Depending on the number of carbon atoms present in a monosaccharide it is further classified as trioses, tetroses, pentoses, hexoses, and heptoses.
For example, we can call an aldose which contains 3 carbon atoms as aldotriose, and a keto which contains 3 carbon atoms as ketotriose.
Q 2. What are reducing sugars?
Those type of carbohydrates that reduces Fehling’s solution and Tollen’s reagent are termed reducing sugars.
Q 3. Write two main functions of carbohydrates in plants.
The two main functions of carbohydrates in a plant are: (a) Polysaccharides like starch act as storage molecules. (b) Cellulose is used to build the cell wall, and it is a polysaccharide

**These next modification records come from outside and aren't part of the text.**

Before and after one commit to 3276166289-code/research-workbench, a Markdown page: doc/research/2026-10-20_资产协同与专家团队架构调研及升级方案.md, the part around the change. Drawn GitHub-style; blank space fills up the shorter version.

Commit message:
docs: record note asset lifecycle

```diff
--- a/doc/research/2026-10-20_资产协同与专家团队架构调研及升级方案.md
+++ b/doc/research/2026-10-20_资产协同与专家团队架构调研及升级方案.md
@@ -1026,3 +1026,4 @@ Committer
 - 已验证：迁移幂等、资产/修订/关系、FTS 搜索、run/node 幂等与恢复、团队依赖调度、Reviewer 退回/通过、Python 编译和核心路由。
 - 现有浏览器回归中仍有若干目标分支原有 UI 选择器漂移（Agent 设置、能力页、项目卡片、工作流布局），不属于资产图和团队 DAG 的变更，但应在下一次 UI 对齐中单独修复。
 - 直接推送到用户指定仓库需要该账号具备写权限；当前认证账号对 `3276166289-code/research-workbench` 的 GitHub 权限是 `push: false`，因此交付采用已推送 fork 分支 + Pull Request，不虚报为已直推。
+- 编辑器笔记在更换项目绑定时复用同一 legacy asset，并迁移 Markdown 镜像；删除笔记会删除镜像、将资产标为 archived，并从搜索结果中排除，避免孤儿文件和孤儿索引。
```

Q 4. Classify the following into monosaccharides and disaccharides. Ribose, 2-deoxyribose, maltose, galactose, fructose and lactose.
Monosaccharides: 2-deoxyribose, galactose, Ribose, fructose
Disaccharides: lactose, Maltose
Q 6. What is glycogen? How is it different from starch?
Glycogen, also termed animal starch, is found only in animals. It is a polysaccharide.
Both Glycogen and starch are the main sources of glucose that provides energy to humans that are later converted into carbohydrates.
They differ in structure. Starch comprises a chain and a branched compound whereas glycogen is composed of a single molecule and is branched.
Biomolecules NCERT With Solutions PDF Free Download